Blood cultures: issues and controversies

Rev Infect Dis. Sep-Oct 1986;8(5):792-802. doi: 10.1093/clinids/8.5.792.


Blood-culture procedures must be designed to overcome the intermittency and low order of magnitude of most bacteremias and fungemias and to inhibit any antimicrobial properties or components of the blood. Among the several variables affecting yields, the volume of blood cultured appears to be most important. It is recommended that at least 10 ml, and preferably 20-30 ml, of blood be obtained for each of two to three separate cultures. More than three separate blood cultures per septic episode is rarely necessary. Other issues involve the systems used for blood culture and the procedures used for their examination.

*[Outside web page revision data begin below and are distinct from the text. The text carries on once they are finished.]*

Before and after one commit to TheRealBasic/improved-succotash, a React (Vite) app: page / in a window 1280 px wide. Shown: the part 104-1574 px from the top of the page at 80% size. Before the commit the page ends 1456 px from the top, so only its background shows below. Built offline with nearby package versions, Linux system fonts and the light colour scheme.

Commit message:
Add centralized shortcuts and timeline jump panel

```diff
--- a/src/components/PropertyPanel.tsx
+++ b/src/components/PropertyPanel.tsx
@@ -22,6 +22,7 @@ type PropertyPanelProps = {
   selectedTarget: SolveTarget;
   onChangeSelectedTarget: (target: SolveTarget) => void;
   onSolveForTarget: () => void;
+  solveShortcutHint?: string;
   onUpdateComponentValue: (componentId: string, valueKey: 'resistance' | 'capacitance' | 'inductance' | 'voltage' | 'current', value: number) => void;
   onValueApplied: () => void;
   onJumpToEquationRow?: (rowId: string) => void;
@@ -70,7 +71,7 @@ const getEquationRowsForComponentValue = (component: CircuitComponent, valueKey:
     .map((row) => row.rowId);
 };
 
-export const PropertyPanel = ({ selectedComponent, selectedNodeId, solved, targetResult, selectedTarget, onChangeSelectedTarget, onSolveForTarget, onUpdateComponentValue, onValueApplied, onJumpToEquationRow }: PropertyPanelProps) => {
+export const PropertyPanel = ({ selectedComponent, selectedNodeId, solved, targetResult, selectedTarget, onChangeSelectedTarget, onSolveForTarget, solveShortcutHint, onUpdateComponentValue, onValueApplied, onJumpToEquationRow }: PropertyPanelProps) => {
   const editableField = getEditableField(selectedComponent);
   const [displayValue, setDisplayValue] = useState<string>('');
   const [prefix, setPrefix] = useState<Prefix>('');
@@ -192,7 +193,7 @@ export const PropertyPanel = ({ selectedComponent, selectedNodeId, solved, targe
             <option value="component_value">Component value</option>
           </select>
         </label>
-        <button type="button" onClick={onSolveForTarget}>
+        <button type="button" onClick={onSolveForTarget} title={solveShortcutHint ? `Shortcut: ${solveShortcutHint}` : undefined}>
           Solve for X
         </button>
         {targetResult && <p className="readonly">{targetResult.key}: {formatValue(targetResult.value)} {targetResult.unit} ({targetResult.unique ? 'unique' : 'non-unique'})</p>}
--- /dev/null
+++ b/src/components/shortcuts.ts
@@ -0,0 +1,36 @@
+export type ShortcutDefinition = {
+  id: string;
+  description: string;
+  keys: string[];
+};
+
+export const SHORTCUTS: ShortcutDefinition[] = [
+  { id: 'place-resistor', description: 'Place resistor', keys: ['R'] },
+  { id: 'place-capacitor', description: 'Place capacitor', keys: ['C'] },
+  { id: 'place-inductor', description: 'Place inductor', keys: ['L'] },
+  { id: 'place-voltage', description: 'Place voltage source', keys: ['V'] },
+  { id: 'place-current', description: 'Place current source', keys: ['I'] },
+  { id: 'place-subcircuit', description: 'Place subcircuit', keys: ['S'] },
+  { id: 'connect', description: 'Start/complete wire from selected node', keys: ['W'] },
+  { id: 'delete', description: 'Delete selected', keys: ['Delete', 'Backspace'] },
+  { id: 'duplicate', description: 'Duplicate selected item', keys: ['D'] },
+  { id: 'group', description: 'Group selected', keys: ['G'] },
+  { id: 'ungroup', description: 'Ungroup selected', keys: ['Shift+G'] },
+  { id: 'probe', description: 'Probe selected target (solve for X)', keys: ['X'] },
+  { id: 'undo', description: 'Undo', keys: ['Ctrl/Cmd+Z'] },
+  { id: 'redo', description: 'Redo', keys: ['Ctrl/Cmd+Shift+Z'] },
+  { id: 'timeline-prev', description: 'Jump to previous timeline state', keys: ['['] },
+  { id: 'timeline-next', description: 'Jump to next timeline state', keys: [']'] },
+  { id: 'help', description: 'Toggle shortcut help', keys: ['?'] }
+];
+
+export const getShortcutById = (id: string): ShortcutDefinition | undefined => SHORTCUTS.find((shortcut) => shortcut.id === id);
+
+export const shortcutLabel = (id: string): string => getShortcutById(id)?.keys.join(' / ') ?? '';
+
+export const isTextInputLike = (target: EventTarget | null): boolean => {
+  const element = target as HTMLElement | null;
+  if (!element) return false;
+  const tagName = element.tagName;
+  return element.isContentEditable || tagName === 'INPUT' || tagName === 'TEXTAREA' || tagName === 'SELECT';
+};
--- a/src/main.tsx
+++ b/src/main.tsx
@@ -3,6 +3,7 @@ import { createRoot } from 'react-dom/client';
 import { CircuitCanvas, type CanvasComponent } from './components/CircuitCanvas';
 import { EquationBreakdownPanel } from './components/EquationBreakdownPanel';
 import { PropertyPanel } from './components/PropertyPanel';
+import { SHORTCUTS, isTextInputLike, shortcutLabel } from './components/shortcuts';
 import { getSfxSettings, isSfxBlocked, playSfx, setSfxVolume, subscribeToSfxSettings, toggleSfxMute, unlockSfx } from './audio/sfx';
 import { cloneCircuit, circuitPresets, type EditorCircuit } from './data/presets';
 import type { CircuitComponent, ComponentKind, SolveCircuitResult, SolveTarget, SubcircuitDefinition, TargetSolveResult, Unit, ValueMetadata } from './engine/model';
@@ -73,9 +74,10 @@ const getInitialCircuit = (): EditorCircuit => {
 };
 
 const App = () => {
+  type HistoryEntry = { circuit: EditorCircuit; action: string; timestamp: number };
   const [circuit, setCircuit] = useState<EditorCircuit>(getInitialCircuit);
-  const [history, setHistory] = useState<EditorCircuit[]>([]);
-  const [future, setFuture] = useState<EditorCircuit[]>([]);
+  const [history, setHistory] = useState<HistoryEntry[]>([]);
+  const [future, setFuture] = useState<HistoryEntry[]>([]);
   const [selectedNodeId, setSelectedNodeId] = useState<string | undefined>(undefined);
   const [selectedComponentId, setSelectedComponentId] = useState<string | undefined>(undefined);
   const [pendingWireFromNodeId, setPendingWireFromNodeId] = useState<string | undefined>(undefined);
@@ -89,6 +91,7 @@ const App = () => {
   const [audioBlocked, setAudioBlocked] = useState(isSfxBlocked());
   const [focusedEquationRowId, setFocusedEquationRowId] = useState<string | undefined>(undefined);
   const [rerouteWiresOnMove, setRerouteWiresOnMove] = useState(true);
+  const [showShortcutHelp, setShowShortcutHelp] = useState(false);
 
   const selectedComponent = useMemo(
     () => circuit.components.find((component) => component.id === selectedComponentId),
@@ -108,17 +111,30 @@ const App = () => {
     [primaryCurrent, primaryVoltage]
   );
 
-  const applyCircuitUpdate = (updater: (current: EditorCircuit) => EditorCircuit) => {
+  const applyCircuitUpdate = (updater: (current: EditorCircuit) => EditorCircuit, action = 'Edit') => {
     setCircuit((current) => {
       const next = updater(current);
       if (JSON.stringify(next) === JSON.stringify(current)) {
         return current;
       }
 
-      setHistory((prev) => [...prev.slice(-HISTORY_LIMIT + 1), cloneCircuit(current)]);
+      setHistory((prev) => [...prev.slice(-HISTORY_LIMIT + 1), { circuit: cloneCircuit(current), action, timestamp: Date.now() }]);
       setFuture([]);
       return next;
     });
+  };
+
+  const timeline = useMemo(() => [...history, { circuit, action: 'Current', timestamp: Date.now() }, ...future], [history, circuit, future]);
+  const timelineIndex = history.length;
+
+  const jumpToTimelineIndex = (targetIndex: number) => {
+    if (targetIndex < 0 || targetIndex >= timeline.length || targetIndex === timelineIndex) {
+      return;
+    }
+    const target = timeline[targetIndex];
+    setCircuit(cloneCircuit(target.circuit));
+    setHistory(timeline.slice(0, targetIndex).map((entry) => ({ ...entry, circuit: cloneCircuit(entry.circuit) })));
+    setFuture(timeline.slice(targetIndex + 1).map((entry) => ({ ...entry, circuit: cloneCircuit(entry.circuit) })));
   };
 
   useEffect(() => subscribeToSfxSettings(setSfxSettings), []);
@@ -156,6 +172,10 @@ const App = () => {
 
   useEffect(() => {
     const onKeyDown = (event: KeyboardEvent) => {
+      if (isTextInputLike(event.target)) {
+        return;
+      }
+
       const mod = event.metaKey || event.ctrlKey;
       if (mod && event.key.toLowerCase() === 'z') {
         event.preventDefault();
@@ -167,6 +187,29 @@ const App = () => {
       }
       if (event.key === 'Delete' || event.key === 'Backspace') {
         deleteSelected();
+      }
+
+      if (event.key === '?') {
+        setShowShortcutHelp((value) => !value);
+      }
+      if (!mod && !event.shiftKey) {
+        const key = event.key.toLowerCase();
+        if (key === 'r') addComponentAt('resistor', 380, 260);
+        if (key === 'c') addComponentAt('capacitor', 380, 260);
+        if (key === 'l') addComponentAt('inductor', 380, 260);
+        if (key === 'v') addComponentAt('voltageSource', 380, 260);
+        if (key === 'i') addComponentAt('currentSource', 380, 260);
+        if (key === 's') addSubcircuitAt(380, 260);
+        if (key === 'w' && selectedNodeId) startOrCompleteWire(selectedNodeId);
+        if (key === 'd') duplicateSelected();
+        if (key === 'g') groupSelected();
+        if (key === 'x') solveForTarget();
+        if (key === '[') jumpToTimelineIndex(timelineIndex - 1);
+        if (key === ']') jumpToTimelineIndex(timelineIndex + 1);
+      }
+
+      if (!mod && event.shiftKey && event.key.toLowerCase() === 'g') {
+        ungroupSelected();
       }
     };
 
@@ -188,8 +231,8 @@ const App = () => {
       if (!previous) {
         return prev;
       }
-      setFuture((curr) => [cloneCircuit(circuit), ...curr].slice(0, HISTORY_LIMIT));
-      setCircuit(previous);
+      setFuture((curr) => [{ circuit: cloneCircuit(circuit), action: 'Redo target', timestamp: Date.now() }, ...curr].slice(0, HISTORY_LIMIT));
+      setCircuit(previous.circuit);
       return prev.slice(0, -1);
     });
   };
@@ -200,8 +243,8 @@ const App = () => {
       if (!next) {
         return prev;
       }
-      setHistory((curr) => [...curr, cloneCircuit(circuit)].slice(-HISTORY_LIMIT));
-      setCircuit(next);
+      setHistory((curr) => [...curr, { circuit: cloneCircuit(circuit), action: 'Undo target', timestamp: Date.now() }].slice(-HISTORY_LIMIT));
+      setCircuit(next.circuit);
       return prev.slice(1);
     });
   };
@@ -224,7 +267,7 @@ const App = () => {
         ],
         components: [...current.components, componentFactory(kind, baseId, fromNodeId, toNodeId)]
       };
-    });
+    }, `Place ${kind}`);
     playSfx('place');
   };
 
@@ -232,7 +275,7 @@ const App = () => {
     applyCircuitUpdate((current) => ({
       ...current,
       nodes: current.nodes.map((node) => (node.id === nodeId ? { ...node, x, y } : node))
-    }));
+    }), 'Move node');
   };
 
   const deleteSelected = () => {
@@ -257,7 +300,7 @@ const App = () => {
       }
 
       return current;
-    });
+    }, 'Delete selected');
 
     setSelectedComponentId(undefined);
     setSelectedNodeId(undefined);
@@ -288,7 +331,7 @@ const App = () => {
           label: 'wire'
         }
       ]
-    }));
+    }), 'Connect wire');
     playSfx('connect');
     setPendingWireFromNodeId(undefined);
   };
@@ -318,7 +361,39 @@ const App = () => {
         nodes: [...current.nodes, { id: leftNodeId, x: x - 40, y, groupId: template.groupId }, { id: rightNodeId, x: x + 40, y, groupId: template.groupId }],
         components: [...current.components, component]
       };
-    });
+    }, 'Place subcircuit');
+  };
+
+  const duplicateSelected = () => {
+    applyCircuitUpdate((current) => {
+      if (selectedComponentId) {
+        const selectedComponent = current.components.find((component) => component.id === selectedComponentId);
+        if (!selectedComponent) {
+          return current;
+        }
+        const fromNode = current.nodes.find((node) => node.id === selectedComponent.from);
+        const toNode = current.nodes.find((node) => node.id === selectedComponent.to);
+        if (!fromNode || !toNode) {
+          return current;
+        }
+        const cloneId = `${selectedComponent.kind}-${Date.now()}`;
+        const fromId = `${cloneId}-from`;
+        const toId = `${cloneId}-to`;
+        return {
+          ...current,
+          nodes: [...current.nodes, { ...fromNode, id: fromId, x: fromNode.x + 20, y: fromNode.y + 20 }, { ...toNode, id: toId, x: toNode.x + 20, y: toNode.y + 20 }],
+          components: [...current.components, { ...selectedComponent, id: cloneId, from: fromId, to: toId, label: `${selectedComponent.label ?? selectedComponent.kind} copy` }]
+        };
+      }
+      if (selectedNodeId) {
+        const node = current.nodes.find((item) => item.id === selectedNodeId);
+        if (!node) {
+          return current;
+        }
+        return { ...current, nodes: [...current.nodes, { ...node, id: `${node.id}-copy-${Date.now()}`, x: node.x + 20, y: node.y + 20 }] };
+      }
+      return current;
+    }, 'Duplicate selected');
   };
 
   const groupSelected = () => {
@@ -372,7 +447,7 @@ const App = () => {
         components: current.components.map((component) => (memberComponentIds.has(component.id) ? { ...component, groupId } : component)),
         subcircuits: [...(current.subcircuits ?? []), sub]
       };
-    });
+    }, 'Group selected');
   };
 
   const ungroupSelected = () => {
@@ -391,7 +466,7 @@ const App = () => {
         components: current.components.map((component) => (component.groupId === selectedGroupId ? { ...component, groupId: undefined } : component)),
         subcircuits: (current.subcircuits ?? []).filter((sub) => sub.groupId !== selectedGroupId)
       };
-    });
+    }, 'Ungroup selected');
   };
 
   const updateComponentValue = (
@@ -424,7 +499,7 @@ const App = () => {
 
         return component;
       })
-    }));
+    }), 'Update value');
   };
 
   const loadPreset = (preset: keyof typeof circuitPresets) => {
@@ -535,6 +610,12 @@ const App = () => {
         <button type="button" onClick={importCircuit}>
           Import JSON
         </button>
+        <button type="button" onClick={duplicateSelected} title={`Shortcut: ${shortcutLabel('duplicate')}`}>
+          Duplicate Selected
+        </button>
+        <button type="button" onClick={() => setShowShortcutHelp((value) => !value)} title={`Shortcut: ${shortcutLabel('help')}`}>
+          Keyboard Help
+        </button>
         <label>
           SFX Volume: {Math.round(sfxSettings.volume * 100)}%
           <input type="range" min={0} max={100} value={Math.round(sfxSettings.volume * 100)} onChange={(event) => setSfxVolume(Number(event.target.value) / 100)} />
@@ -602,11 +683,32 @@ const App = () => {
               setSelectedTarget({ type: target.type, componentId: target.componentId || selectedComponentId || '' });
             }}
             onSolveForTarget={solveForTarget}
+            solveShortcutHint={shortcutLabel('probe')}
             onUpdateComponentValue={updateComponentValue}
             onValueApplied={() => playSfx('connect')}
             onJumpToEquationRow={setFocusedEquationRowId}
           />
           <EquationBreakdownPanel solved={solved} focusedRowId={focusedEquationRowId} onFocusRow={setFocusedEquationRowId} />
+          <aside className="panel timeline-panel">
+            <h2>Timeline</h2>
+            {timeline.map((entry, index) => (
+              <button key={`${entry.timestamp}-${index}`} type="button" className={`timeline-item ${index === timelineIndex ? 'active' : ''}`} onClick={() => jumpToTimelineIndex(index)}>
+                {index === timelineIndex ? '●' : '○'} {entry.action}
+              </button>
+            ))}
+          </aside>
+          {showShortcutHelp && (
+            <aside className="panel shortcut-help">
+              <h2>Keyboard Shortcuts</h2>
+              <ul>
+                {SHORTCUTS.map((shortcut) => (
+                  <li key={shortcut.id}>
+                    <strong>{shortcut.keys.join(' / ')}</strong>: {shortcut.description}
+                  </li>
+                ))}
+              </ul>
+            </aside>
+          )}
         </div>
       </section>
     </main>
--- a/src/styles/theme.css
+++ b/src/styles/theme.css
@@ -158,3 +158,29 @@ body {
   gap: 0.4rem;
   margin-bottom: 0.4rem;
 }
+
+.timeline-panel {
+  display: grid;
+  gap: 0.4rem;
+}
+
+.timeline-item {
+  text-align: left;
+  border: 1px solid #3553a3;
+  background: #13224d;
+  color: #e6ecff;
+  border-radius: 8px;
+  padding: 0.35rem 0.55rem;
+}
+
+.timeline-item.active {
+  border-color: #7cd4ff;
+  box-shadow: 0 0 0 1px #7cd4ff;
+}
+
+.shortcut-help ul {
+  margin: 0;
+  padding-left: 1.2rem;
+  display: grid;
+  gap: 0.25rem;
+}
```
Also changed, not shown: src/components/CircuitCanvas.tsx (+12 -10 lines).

Publication types

  • Research Support, Non-U.S. Gov't
  • Review

MeSH terms

  • Blood / microbiology*
  • Blood Bactericidal Activity
  • Blood Specimen Collection / methods
  • Culture Media
  • Evaluation Studies as Topic
  • Humans
  • Microbiological Techniques*
  • Mycoses / blood
  • Mycoses / microbiology
  • Sepsis / blood*
  • Sepsis / microbiology


  • Culture Media